** SOURCE MATERIAL follows **

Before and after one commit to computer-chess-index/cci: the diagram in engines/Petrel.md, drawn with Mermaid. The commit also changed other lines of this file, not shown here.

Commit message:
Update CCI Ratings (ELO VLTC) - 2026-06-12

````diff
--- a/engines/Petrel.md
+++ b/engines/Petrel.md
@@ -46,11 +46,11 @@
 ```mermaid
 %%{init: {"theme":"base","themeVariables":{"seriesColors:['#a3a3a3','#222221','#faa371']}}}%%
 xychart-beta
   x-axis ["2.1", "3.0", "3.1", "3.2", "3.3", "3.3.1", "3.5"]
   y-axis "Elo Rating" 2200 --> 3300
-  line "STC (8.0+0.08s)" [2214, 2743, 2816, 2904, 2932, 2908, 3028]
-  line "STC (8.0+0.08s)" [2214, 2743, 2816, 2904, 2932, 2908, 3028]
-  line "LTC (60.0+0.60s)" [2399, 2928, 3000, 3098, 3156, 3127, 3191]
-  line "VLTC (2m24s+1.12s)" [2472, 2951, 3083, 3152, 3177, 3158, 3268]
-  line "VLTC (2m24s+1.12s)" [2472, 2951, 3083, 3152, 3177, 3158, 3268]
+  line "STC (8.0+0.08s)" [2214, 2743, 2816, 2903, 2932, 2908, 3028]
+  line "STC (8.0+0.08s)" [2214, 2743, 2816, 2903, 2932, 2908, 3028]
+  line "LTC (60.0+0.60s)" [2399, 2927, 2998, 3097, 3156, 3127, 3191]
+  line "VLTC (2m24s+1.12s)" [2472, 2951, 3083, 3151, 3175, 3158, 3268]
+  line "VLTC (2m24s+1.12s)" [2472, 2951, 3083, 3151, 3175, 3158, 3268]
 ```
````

** End of SOURCE MATERIAL **

If the string "axis" appears in a line of the data above, that line counts. State how many such lines there are and nothing more.

2